*** Opening of Provided data ***
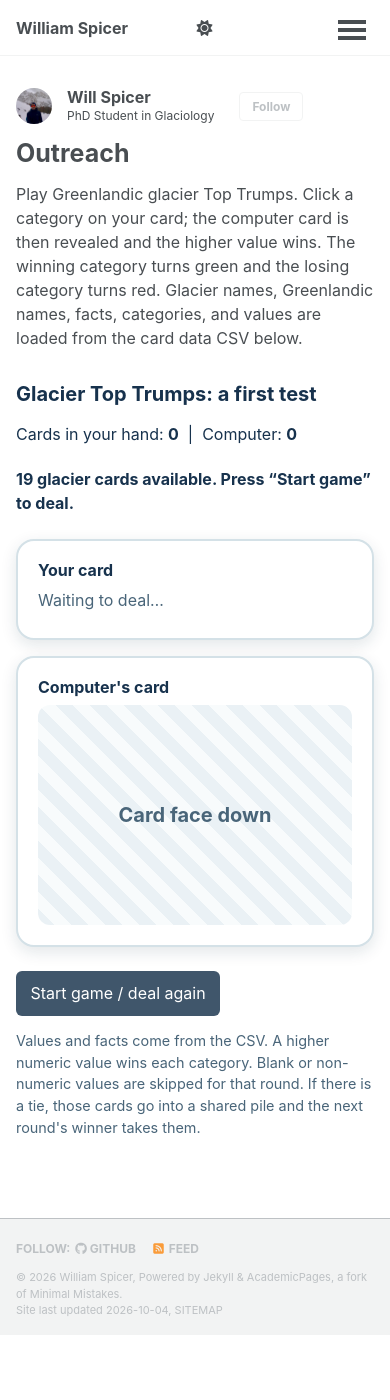
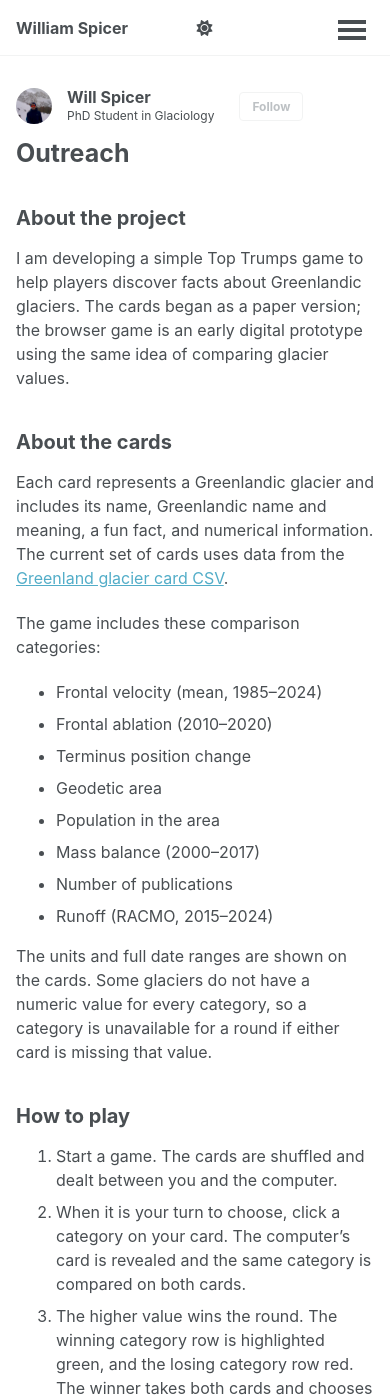
Before and after one commit to WilliamSpicer/WilliamSpicer.github.io, a Jekyll site: the page built from _pages/outreach.md, in a window 390 px wide and 1400 px high. Built offline with Jekyll 4.4.1, drawn with Linux system fonts in a browser that asks for light colours; a style sheet for code colours, icons or effects is not loaded; some of the changed text lies outside the part shown.

Commit message:
change structure

```diff
--- a/_pages/outreach.md
+++ b/_pages/outreach.md
@@ -5,53 +5,35 @@ permalink: /outreach/
 author_profile: true
 ---
 
-Play Greenlandic glacier Top Trumps. Click a category on your card; the computer card is then revealed and the higher value wins. The winning category turns green and the losing category turns red. Glacier names, Greenlandic names, facts, categories, and values are loaded from the card data CSV below.
+## About the project
 
-<section class="glacier-game" aria-labelledby="glacier-game-title" data-csv-url="{{ '/files/GreenlandCardData.csv' | relative_url }}">
-  <style>
-    .glacier-game { max-width: 1100px; margin: 2rem auto; color: #17324d; }
-    .glacier-game h2, .glacier-game h3 { margin-top: 0; }
-    .glacier-game__status { min-height: 1.5em; font-weight: 700; }
-    .glacier-game__board { display: grid; grid-template-columns: repeat(2, minmax(0, 1fr)); gap: 1.5rem; margin: 1.5rem 0; align-items: stretch; }
-    .glacier-game__card { min-width: 0; border: 2px solid #d4e1e7; border-radius: 18px; padding: 1.25rem; background: #fff; box-shadow: 0 5px 16px rgba(20, 47, 62, .12); }
-    .glacier-game__card h3 { margin: 0 0 .5rem; color: #17324d; }
-    .glacier-game__card p { margin: .35rem 0; color: #496579; }
-    .glacier-game__card ul { list-style: none; padding: 0; margin: 1rem 0 0; }
-    .glacier-game__card li { margin: 0; padding: 0; border-top: 1px solid #d8e7ee; }
-    .glacier-game__stat-button { box-sizing: border-box; width: 100%; display: flex; justify-content: space-between; gap: 1rem; padding: .65rem .9rem !important; border: 0; text-align: left; font: inherit; text-transform: none !important; border-radius: 0 !important; background: #f0f3f8 !important; color: #17324d !important; }
-    .glacier-game__stat-button:hover:not(:disabled) { background: #e3ebf2 !important; }
-    .glacier-game__stat-button:disabled { opacity: 1; background: #f0f3f8 !important; color: #17324d !important; }
-    .glacier-game__stat-row.is-winner .glacier-game__stat-button { background: #d8f1df !important; color: #14532d !important; font-weight: 700; }
-    .glacier-game__stat-row.is-loser .glacier-game__stat-button { background: #f8dddd !important; color: #7f1d1d !important; }
-    .glacier-game__stat-row.is-tie .glacier-game__stat-button { background: #fff1c9 !important; color: #684c00 !important; }
-    .glacier-game__card-back { min-height: 430px; display: grid; place-items: center; border-radius: 12px; background: repeating-linear-gradient(45deg, #eaf1f5 0 12px, #f8fbfc 12px 24px); color: #496579; font-size: 1.25rem; font-weight: 700; }
-    .glacier-game [hidden] { display: none !important; }
-    .glacier-game__choices { display: flex; flex-wrap: wrap; gap: .5rem; margin: 1rem 0; }
-    .glacier-game button { border: 0; border-radius: 6px; padding: .65rem .9rem; background: #176b87; color: white; font: inherit; cursor: pointer; }
-    .glacier-game button:hover:not(:disabled) { background: #104d63; }
-    .glacier-game button:disabled { background: #9aaeb8; cursor: not-allowed; }
-    .glacier-game__new { background: #40566b !important; }
-    .glacier-game__note { font-size: .9em; color: #496579; }
-    @media (max-width: 650px) { .glacier-game__board { grid-template-columns: 1fr; gap: 1rem; } .glacier-game__card-back { min-height: 220px; } }
-    @media (prefers-reduced-motion: no-preference) { .glacier-game__card { transition: border-color .2s ease; } }
-  </style>
+I am developing a simple Top Trumps game to help players discover facts about Greenlandic glaciers. The cards began as a paper version; the browser game is an early digital prototype using the same idea of comparing glacier values.
 
-  <h2 id="glacier-game-title">Glacier Top Trumps: a first test</h2>
-  <p>Cards in your hand: <strong id="player-count">0</strong> &nbsp;|&nbsp; Computer: <strong id="computer-count">0</strong></p>
-  <p id="game-status" class="glacier-game__status" role="status" aria-live="polite">Loading glacier cards from the CSV…</p>
-  <div class="glacier-game__board" aria-live="polite">
-    <article class="glacier-game__card" id="player-card"><h3>Your card</h3><p>Waiting to deal…</p></article>
-    <article class="glacier-game__card" id="computer-card"><h3>Computer's card</h3><div class="glacier-game__card-back">Card face down</div></article>
-  </div>
-  <section class="glacier-game__result" id="round-result" aria-live="polite" hidden>
-    <h3 id="result-title"></h3>
-    <p id="result-detail"></p>
-    <p id="result-fact-row" hidden><strong>Glacier fact:</strong> <span id="result-fact"></span></p>
-    <button type="button" id="continue-round">Next turn</button>
-  </section>
-  <button type="button" class="glacier-game__new" id="new-game">Start game / deal again</button>
-  <p class="glacier-game__note">Values and facts come from the CSV. A higher numeric value wins each category. Blank or non-numeric values are skipped for that round. If there is a tie, those cards go into a shared pile and the next round's winner takes them.</p>
+## About the cards
 
-</section>
+Each card represents a Greenlandic glacier and includes its name, Greenlandic name and meaning, a fun fact, and numerical information. The current set of cards uses data from the [Greenland glacier card CSV]({{ '/files/GreenlandCardData.csv' | relative_url }}).
 
-<script src="{{ '/assets/js/glacier-top-trumps.js' | relative_url }}?v=7"></script>
+The game includes these comparison categories:
+
+- Frontal velocity (mean, 1985–2024)
+- Frontal ablation (2010–2020)
+- Terminus position change
+- Geodetic area
+- Population in the area
+- Mass balance (2000–2017)
+- Number of publications
+- Runoff (RACMO, 2015–2024)
+
+The units and full date ranges are shown on the cards. Some glaciers do not have a numeric value for every category, so a category is unavailable for a round if either card is missing that value.
+
+## How to play
+
+1. Start a game. The cards are shuffled and dealt between you and the computer.
+2. When it is your turn to choose, click a category on your card. The computer's card is revealed and the same category is compared on both cards.
+3. The higher value wins the round. The winning category row is highlighted green, and the losing category row red. The winner takes both cards and chooses the category for the next round. When it is the computer's turn to choose, it selects its highest available value.
+4. If the values tie, both cards are held for the next round. You choose the next category, and the next round's winner also collects the tied cards.
+5. The game ends when one player has all the cards. A fun fact about the winning glacier appears with the round's result; press **Next turn** when you are ready to continue.
+
+## Play the game
+
+[Open Glacier Top Trumps]({{ '/outreach/game/' | relative_url }}) to view the cards and play against the computer.
```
*** Close of Provided data ***
- _Aim of the task_:
Pull out every line of the records above that contains the word "section".

- _Solved problem_:
-<section class="glacier-game" aria-labelledby="glacier-game-title" data-csv-url="{{ '/files/GreenlandCardData.csv' | relative_url }}">
-  <section class="glacier-game__result" id="round-result" aria-live="polite" hidden>
-  </section>
-</section>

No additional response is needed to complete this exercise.